The play of Misalliance is centralized by the main idea of ¡¥How people live in the old world while waiting for the new world to come?¡¦ Also, surrounding the main idea, issues such as the interpenetration of parents and children¡¦s world, change in ideologies, social expectations verses personal desires...etc are raised in the play. Associated with these profound issues, Misalliance is filled with humors which will surely bring pleasure to readers. This play is packed with pace, humor, romance and concepts all in one; which not only expressed the author Bernard Shaw¡¦s beliefs thoroughly, but also bring supreme entertainment to readers. Being a youth myself and brought up in a traditional Chinese family, I find this play highly relevant to my life as I am constantly rebelling against my parents¡¦ will. This play truly brought out the minds of us new generation, and our opposition against traditional views. I recommend this book to readers of all ages, especially adolescents, for both deep reading and entertainment.
Misalliance Review Dec 4, 2003
Misalliance is a play focused on the values and interactions among family. The play is based on the story and drama of two upper class families the Summerhays and Tarleton's. Throughout the play they discuss issues that are relevant to the time and heated topics that are not often discussed by families. The women such as Hypatia bring about issues of control and how they should lead their own lives while not letting a husband control their lives.

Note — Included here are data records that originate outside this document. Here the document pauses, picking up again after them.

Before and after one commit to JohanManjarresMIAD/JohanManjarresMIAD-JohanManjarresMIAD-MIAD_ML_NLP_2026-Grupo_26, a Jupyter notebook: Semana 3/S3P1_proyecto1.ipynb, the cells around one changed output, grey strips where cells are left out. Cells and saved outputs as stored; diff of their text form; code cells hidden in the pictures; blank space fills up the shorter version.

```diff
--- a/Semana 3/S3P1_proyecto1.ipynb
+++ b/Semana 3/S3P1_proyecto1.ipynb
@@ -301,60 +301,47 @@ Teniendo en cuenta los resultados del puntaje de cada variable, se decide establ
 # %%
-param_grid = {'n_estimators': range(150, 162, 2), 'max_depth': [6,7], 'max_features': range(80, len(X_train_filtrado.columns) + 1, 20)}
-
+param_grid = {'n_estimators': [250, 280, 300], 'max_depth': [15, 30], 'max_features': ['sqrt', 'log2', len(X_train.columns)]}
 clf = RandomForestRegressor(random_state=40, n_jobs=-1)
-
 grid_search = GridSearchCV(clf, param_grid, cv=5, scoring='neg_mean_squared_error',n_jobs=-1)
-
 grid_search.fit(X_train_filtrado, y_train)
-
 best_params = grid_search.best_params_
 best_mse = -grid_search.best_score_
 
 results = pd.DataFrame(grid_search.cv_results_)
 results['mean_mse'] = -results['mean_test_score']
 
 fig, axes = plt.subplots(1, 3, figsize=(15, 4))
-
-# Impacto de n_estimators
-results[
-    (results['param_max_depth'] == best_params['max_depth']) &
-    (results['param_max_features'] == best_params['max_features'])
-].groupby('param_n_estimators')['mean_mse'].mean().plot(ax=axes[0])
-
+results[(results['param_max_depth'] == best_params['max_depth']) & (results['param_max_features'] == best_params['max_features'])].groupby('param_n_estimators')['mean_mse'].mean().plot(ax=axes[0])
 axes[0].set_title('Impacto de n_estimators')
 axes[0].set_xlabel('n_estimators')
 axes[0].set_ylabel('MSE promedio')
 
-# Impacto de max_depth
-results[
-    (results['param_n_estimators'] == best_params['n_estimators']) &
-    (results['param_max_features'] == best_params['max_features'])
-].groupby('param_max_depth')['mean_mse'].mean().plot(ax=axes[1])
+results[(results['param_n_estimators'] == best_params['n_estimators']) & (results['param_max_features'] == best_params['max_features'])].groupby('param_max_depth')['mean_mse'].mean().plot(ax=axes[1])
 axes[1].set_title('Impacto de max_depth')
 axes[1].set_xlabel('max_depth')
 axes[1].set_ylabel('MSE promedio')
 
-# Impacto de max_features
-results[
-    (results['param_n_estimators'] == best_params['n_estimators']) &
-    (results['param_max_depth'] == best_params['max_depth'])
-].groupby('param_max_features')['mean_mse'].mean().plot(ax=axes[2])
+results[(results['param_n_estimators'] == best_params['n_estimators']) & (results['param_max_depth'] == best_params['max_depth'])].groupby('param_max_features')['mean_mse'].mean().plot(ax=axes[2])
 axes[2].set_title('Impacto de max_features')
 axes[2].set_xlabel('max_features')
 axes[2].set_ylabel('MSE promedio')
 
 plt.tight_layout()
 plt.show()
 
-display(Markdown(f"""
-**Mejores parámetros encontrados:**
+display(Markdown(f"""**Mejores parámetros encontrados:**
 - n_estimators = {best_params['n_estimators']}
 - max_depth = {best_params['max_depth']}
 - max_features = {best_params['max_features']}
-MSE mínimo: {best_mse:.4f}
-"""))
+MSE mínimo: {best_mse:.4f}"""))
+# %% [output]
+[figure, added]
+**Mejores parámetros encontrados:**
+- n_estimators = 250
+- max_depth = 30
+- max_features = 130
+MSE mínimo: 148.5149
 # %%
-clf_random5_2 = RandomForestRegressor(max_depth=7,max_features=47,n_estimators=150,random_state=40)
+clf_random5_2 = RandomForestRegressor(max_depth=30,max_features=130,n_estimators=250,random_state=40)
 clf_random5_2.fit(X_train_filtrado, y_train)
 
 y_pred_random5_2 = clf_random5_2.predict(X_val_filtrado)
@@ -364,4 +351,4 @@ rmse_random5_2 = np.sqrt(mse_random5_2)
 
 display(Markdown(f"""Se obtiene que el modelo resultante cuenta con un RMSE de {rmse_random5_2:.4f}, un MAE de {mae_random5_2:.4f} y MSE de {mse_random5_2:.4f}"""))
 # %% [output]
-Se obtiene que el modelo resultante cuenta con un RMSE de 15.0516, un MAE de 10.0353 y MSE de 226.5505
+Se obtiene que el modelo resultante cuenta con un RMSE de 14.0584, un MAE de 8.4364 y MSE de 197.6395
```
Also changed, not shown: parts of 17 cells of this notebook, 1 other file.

The issue of older men cheating and chasing around younger women is another underlying topic throughout the play. Elderly married men from the play chase women around, while the women of the play try to go out on their own and establish their own being.
I enjoyed this play and found it to be interesting because a heated discussion is carried throughout the play. The drama and conflicts of the characters and issues in the play carry the discussion right up until the end. This discussion evolves and changes as each character is introduced with their own beliefs. One thing I did not like about the play though was that the discussion was very lengthy and at times was not filled with anything exciting. Overall I would recommend this play to anyone who is looking for a discussion of family values and beliefs in one easy sitting. The humorous and social discussion that evolves throughout the play carries the book along and makes it an interesting story.